This is not a biopic like the ones you’ve been used to watching. It is not the depiction of the artist’s childhood, first steps, mishaps and challenges until the real persona is fulfilled and revealed in all its glory. Neither is that very persona the starting point of the narrative, with several flashbacks comprising the bones of the story. Nor a facts, figures and data driven work promising to reveal hidden, unknown or confidential aspects of one’s life.
Set in a unique and bespoke Nerrudian universe, the film is celebrating the spirit and legacy of the great Chilean by reviving his highs and lows, his fears and aspirations, his talents and his flaws. Utilising real events but also all the myths surrounding his life, art, social and political persona the film draws a playful and immersive portrait of him through the eyes, thoughts and actions of Oscar Peluconneau, a fictional character who comes to life for that very reason.
“Neruda is the most important communist in the world” claims the Police Prefect, brilliantly performed by Gael Garcia Bernal, who makes it his primary mission to bring the poet to justice. It is 1948 at the height of the Cold War and Senator Pablo Nerruda is impeached by president Gonzalez Videla, after accusing the government of betraying the communist party. The poet and his wife, painter Delia Del Carril, try to flee abroad but fail and have to go into hiding.

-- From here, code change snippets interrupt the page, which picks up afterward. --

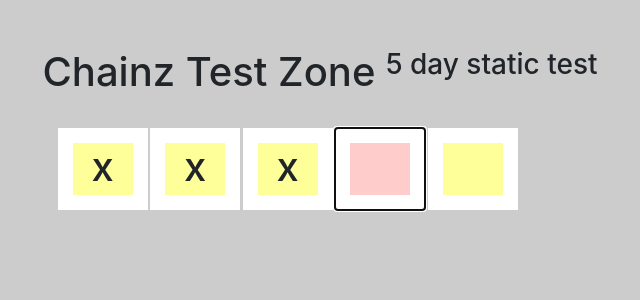
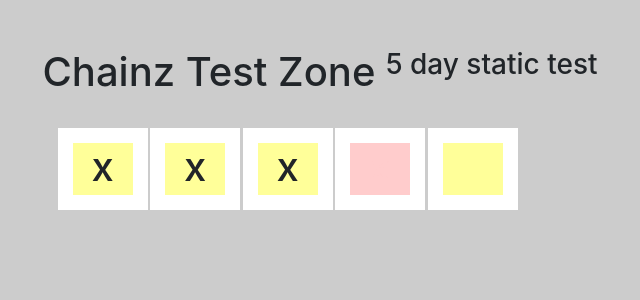
Before and after one commit to Saidac/nycda-chainz, a Node server app: page / in a window 1280 px wide, with the restyled element focused. Shown: the top 300 px of the page, without its empty margins (320-960 px from the left). Run offline with Node 20, Linux system fonts and the light colour scheme; some libraries are stand-ins or nearby versions.

Commit message:
remvoed button outline

```diff
--- a/public/box.css
+++ b/public/box.css
@@ -28,7 +28,7 @@ body {
   color: #000;
 }
 
-.today{
+.today {
   margin-left: -19px;
 }
 
@@ -38,3 +38,7 @@ body {
   padding: 0px;
   border-width: 0px;
 }
+
+.ghost-btn:focus {
+  outline:0;
+}
```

Without a safe place to stay or a secure means of transport to use, the Senator and his wife are introduced to the perils of a life on the run which inspired Nerruda to write his seminal work Canto General. The impact of the work is immense. Neruda is hailed as one of the greatest living poets and elevated to a global artistic pantheon, while being honoured at symposia by the likes of Pablo Picasso and Salvador Dali, who make an appeal for his liberation. In the meantime the former Senator decides to enter an intriguing and cathartic game of cat and mouse with Oscar Pelucchoneau, as if he were orchestrating the plot of a real time detective story, allowing both himself and the Police Prefect to reinvent themselves.
Focusing on the almost mythical appeal of the poet’s work and personality to all Chileans, Pablo Larain very cleverly creates a playful and witty film steeped into the Nerudian world, avoiding masterfully any pastiche notes. His multi-faced inexorable talent and larger than life and politics personality, make him all things to all people. His poetry means something to everyone. He is the generous stranger to a street girl, the loyal friend of a singer in transition, pure trouble to his bodyguard from the Communist Party, a father figure to the Police Prefect, who is desperately seeking his defeat and consequent approval.

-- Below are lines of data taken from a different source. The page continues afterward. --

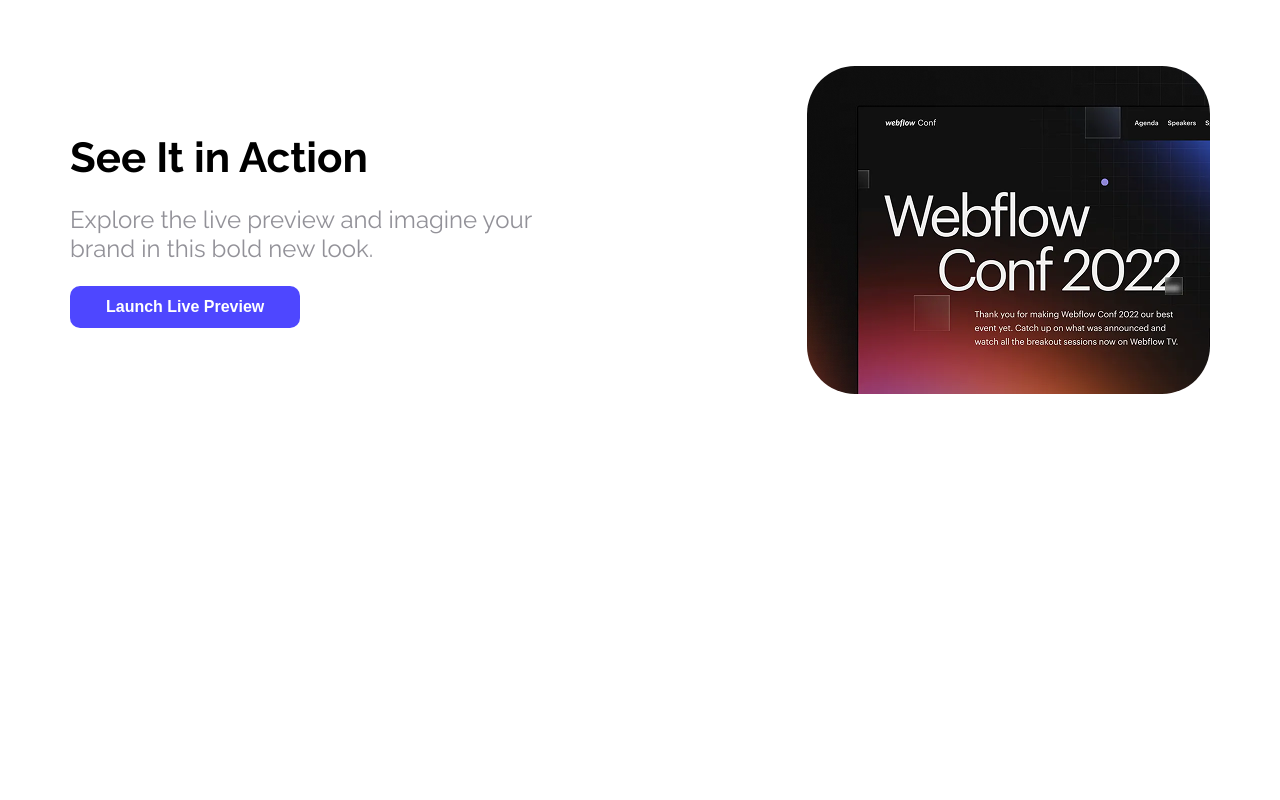
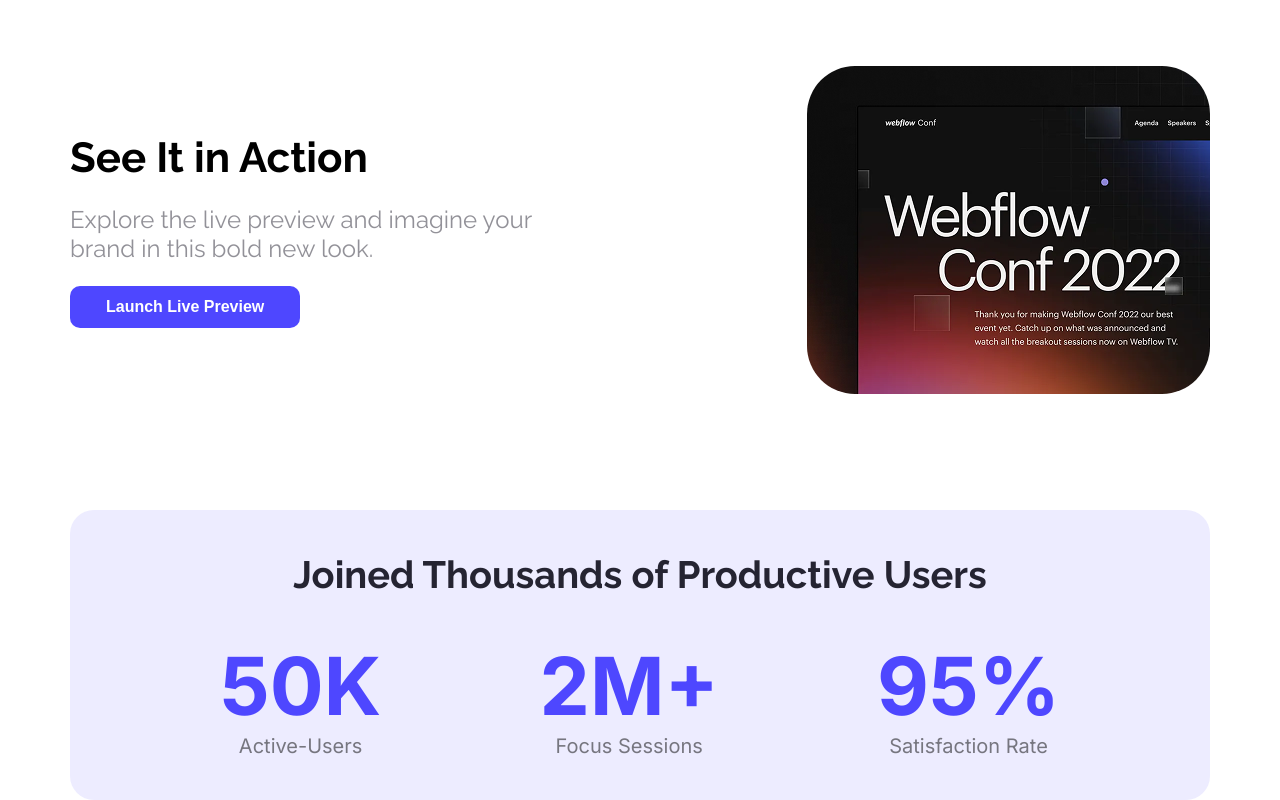
Before and after one commit to Zahidul8/B12A01-landing-launchpad, a plain HTML site: page index.html in a window 1280 px wide. Shown: the part 783-1583 px from the top of the page. Before the commit the page ends 1177 px from the top, so only its background shows below. Drawn offline with Linux system fonts and the light colour scheme.

Commit message:
Productive user section adding in the repository

```diff
--- a/index.html
+++ b/index.html
@@ -32,6 +32,24 @@
 
         <img src="Assets/wc-mini.png" alt="">
     </section>
+    <section class="productive-user">
+        <h3 class="user-title">Joined Thousands of Productive Users</h3>
+        <div class="user-quantity">
+            <div class="quantity">
+                <h3 class="quantity-number">50K</h3>
+                <p class="quantity-description">Active-Users</p>
+            </div>
+            <div class="quantity">
+                <h3 class="quantity-number">2M+</h3>
+                <p class="quantity-description">Focus Sessions</p>
+            </div>
+            <div class="quantity">
+                <h3 class="quantity-number">95%</h3>
+                <p class="quantity-description">Satisfaction Rate</p>
+            </div>
+        </div>
+    </section>
+
 </main>
 </body>
 </html>
--- a/styles/launchpad.css
+++ b/styles/launchpad.css
@@ -102,3 +102,38 @@ main section {
     height: 328px;
     border-radius: 48px;
 }
+
+/* productive user section start */
+
+.productive-user {
+background-color: rgba(77, 71, 255, 0.1);
+border-radius: 24px;
+padding: 42px 150px;
+}
+
+.user-title {
+    font-size: 38px;
+    font-weight: 700;
+    color: #252432;
+    text-align: center;
+}
+
+.user-quantity {
+    display: flex;
+    justify-content: space-between;
+    margin-top: 40px;
+          font-family: "Inter", sans-serif;
+
+}
+
+.quantity-number {
+    color: #4E47FF;
+      font-size: 80px;
+      font-weight: 700;
+}
+
+.quantity-description {
+    color: rgba(0, 0, 0, 0.5);
+    font-size: 20px;
+    text-align: center;
+}
```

Luis Gnecco delivers an outstanding performance as the sensitive, egalitarian but sometimes arrogant artist and so is Mercedes Moran, who plays his wife Delia with equal amounts of realism and warmth. It is Gael García Bernal who carries the film however with his witty, post-modern interpretation of a noir detective, showcasing once more that he is one of the most talented actors of his generation.
Undoubtedly carrying a fresh and reinvigorating energy, the film is a Nerudian work of its own accord created by the talented director of Jaquie and No. A wonderful and refined journey to the mind and legacy of one of the greatest artists of all time, which also serves as a window to Chilean history. One of the most interesting biopics to watch and a true motivation to explore Neruda:
“I want to know, salt of the roads,
show me the spoon - architecture, let me
scratch at the stamens of stone with a little stick,
ascend the rungs of the air up to the void,
scrape the innards until I touch mankind.”
Canto II Las Alturas De Macchu Picchu. IV, st. 1
By Eirini Nikopoulou.
NERUDA is available on DVD, Blu-ray, and Digital from 10th July.